But the Boomers are a very driven group. Regardless of what they say to their children what they model is very different. Children typically respond more to what you do as a parent than what you say. So the parent who says getting top grades is not the most important thing but then leads a life of being driven to achieve the max is conveying that very model to their children. That’s where the connection to the rise in injuries comes in. Boomers have a history of pushing themselves to extremes – run a little faster, lift more weight. This striving is engrained into their parenting styles. It results in everything from early and chronic worries about their children being as successful as possible to overbooking children into so many activities that no ones around to play with after school!
These concerns are not new to parenting. But for the Boomers, the first generation of parents who are predominately college-educated and who have created a few decades of exceptional achievement, these parenting concerns are pandemic. Remember that parents tend to want their children’s lives to be better than their own. But that becomes more difficult to do with each succeeding generation. Not surprisingly, for such an educated group, there is a special obsession with college and grades. Often the reason for pushing children into extracurricular activities is to build their resume for their college applications.
There is a pervasive myth that the better the college, the better the life outcomes.
These parental anxieties, about personal goals and children’s goals, are transmitted in many ways to the children who, in turn, have become an increasingly stressed out generation. Although there’s no formal data to confirm this, the impression of those who work with children is that the levels of anxiety and depression have increased significantly. The sad thing is that much of this is unnecessary. The problem is that parents have their stated values correct but their behaviors misplaced. Ask parents what is most important to them and virtually all will say, “Family.” But less and less time is being spent nurturing marital and parent-child relationships.
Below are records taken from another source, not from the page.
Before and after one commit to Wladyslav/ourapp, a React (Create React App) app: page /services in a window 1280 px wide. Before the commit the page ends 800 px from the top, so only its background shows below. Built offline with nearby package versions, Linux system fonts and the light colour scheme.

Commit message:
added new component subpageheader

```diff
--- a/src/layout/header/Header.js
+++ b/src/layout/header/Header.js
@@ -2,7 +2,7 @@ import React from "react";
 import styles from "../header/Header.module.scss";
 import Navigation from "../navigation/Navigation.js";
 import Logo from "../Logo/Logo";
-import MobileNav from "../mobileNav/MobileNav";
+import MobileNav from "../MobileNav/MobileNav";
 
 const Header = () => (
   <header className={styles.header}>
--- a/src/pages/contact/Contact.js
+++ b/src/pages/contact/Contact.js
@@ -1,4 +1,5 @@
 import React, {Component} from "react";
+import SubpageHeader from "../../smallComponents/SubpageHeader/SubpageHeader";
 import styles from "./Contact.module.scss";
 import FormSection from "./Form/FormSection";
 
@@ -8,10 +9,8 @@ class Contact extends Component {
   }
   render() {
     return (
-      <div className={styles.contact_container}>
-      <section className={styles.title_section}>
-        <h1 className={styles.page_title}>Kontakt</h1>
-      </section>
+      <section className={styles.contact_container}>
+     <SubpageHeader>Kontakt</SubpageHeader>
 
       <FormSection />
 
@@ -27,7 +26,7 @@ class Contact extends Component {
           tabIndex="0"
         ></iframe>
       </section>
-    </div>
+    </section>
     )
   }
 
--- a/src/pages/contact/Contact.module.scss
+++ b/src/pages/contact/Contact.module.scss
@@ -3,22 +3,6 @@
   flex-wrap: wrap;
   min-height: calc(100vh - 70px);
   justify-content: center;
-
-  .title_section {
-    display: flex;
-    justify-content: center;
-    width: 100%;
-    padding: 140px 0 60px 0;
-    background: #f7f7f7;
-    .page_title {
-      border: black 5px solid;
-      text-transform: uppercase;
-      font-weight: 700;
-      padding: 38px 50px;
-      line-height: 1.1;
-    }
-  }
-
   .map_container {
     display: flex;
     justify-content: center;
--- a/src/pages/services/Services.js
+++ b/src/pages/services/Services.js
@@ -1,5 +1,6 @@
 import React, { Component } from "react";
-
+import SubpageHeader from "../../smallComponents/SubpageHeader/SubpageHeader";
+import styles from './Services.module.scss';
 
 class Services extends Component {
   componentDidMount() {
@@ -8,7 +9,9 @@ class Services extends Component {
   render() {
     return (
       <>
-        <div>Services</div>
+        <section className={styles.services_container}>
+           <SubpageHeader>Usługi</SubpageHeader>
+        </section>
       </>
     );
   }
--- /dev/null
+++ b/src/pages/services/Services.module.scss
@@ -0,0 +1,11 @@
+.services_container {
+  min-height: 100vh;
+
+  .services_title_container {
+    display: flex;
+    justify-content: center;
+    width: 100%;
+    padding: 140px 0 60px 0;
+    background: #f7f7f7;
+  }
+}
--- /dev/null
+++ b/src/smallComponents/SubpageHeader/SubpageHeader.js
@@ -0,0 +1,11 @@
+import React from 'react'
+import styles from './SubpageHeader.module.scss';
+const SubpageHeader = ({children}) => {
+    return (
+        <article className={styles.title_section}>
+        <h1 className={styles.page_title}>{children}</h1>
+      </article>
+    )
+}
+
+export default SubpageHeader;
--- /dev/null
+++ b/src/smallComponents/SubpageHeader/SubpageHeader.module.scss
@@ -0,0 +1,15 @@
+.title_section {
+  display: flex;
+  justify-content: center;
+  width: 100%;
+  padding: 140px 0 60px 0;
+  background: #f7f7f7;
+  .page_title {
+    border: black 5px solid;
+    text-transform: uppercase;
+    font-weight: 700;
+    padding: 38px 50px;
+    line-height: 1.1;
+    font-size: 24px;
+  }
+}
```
Research on the importance of secure attachments, i.e., intimate, trusting relationships, is clearly demonstrating that having such attachments is the core basis for a happy, healthy, and successful life. For example, we now have data that shows happily married couples are physically healthier and actually live longer. We also know that couples in high conflict have a significant negative impact on their children. In addition, we have strong data indicating that young children who have more secure attachments to their caretakers are less anxious and more independent. Yes, healthy dependence/intimacy gives young children (and adults) more confidence to be independent.
There is also a growing amount of research showing that the best inoculation against serious adolescent problems is a psychologically intimate relationship with at least one parent. Similarly, studies on resilience in children consistently point to the presence of a secure relationship with an adult figure as the key. For example, Israeli children who were least affected by the trauma of the SCUD bombing during the war with Iraq had the most secure parent-child relationships.
As we start another school year and parents everywhere gear up for challenges about grades, homework, athletic and artistic achievement – about creating “adult children” – the real challenge is to keep ones’ priorities straight. It’s the relationships that count the most. You can reduce your children’s stress significantly (and your own) by enjoying your children regardless of their level of achievement or how they compare to their peers. Don’t focus on how they are going to turn out because life is not linear and your children will take circular paths, not straight lines to their adult lives. Spend more time getting to know your child, and allowing her to get to know you. This means planning ways to be alone with your child and being prepared to give him your undivided attention when he reaches out to you. Doing this instead of making sure the homework is done and the room is clean will result in your being a more positive influence on your children’s lives and having less stressed out children.